_DATA_:
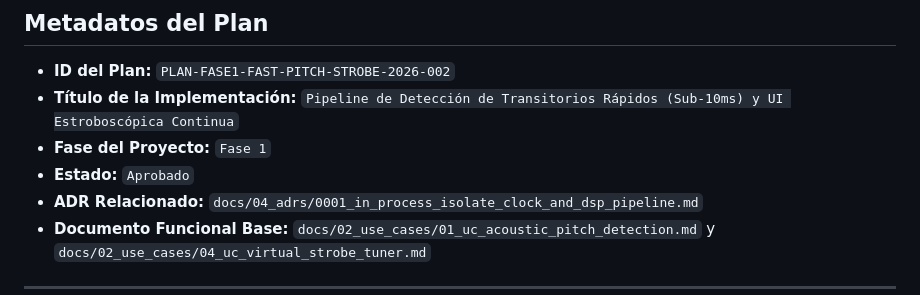
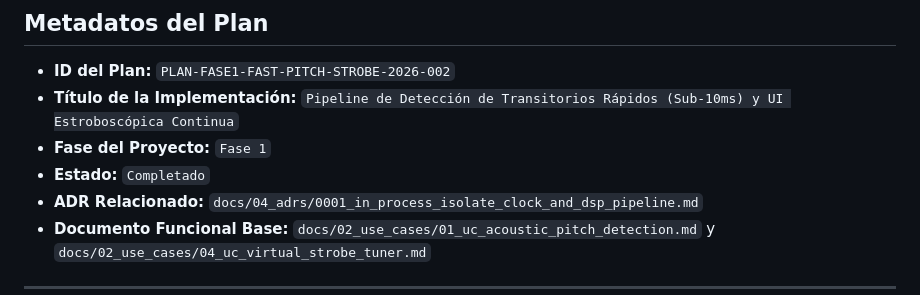
Before and after one commit to Nicolas11Leon/Tunner, a Markdown page: docs/05_implementation_plans/plan_phase_1_strobe_tuner_ui.md, the part around the change. Rendered like a GitHub page.

Commit message:
docs(plan): update PLAN-FASE1-FAST-PITCH-STROBE-2026-002 status to Completado

```diff
--- a/docs/05_implementation_plans/plan_phase_1_strobe_tuner_ui.md
+++ b/docs/05_implementation_plans/plan_phase_1_strobe_tuner_ui.md
@@ -7,7 +7,7 @@
 - **ID del Plan:** `PLAN-FASE1-FAST-PITCH-STROBE-2026-002`
 - **Título de la Implementación:** `Pipeline de Detección de Transitorios Rápidos (Sub-10ms) y UI Estroboscópica Continua`
 - **Fase del Proyecto:** `Fase 1`
-- **Estado:** `Aprobado`
+- **Estado:** `Completado`
 - **ADR Relacionado:** `docs/04_adrs/0001_in_process_isolate_clock_and_dsp_pipeline.md`
 - **Documento Funcional Base:** `docs/02_use_cases/01_uc_acoustic_pitch_detection.md` y `docs/02_use_cases/04_uc_virtual_strobe_tuner.md`
 
```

_ACTIVITY_: Copy the lines above that hold the word "docs".

_FINAL ANSWER_:
Before and after one commit to Nicolas11Leon/Tunner, a Markdown page: docs/05_implementation_plans/plan_phase_1_strobe_tuner_ui.md, the part around the change. Rendered like a GitHub page.
docs(plan): update PLAN-FASE1-FAST-PITCH-STROBE-2026-002 status to Completado
--- a/docs/05_implementation_plans/plan_phase_1_strobe_tuner_ui.md
+++ b/docs/05_implementation_plans/plan_phase_1_strobe_tuner_ui.md
 - **ADR Relacionado:** `docs/04_adrs/0001_in_process_isolate_clock_and_dsp_pipeline.md`
 - **Documento Funcional Base:** `docs/02_use_cases/01_uc_acoustic_pitch_detection.md` y `docs/02_use_cases/04_uc_virtual_strobe_tuner.md`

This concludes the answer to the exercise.